== To do ==
Where the records hold the string "items", show the whole line it sits on.

--- START ---

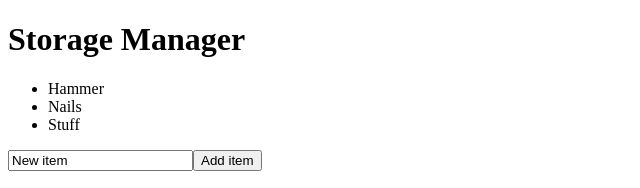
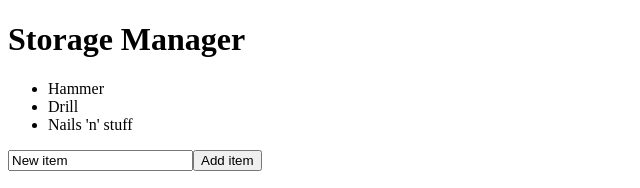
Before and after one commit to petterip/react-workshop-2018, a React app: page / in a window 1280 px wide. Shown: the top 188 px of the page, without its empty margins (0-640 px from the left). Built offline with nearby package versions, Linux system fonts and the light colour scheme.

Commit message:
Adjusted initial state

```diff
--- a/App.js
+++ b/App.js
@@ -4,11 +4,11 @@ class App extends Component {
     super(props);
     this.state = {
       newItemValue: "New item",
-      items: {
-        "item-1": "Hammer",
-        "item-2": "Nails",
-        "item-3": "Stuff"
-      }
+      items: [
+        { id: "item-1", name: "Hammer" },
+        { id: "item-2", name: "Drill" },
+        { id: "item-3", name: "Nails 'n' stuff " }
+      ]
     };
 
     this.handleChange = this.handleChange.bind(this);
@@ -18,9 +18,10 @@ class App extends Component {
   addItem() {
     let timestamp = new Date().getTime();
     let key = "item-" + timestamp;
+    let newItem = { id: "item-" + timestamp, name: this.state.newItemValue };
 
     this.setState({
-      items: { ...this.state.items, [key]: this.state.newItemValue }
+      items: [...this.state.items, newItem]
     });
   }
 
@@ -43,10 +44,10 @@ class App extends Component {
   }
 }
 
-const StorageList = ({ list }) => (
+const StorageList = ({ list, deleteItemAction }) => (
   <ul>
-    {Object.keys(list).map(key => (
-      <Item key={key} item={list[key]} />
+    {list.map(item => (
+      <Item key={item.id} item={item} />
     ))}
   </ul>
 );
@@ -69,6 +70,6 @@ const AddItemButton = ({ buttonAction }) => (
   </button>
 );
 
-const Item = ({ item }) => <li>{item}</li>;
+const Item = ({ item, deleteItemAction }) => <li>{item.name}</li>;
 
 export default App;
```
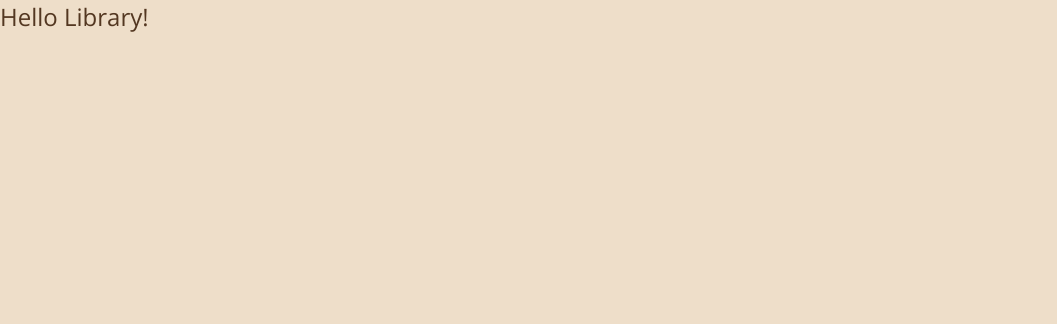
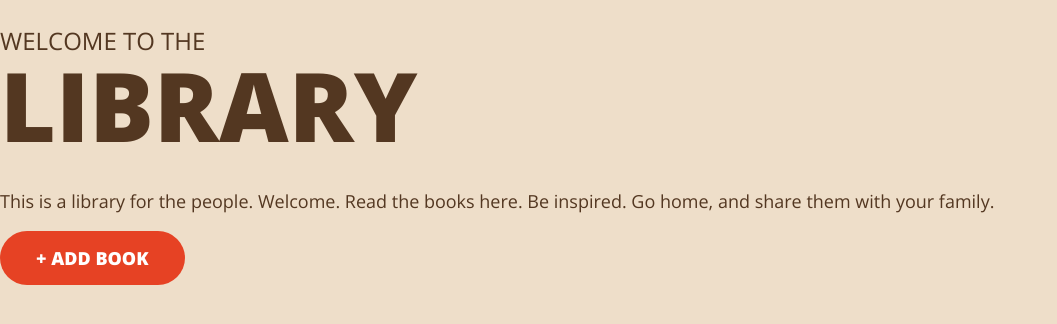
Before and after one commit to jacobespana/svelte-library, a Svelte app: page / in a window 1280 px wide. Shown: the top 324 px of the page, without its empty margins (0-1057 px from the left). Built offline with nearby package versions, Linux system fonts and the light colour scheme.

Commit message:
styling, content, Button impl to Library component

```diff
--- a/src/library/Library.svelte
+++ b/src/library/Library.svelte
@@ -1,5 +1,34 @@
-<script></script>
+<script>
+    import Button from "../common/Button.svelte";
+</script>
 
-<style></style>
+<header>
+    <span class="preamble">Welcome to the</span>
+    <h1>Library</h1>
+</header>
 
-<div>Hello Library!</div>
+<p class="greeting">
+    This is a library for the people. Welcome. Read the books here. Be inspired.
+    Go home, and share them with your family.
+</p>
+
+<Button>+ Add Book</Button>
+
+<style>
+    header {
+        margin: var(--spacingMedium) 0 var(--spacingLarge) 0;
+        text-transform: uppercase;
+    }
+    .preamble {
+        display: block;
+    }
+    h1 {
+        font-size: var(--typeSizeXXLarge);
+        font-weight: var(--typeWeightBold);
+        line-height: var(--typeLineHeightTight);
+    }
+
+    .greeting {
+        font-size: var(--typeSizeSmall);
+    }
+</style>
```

--- END ---

== Response to this task ==
-      items: {
+      items: [
-      items: { ...this.state.items, [key]: this.state.newItemValue }
+      items: [...this.state.items, newItem]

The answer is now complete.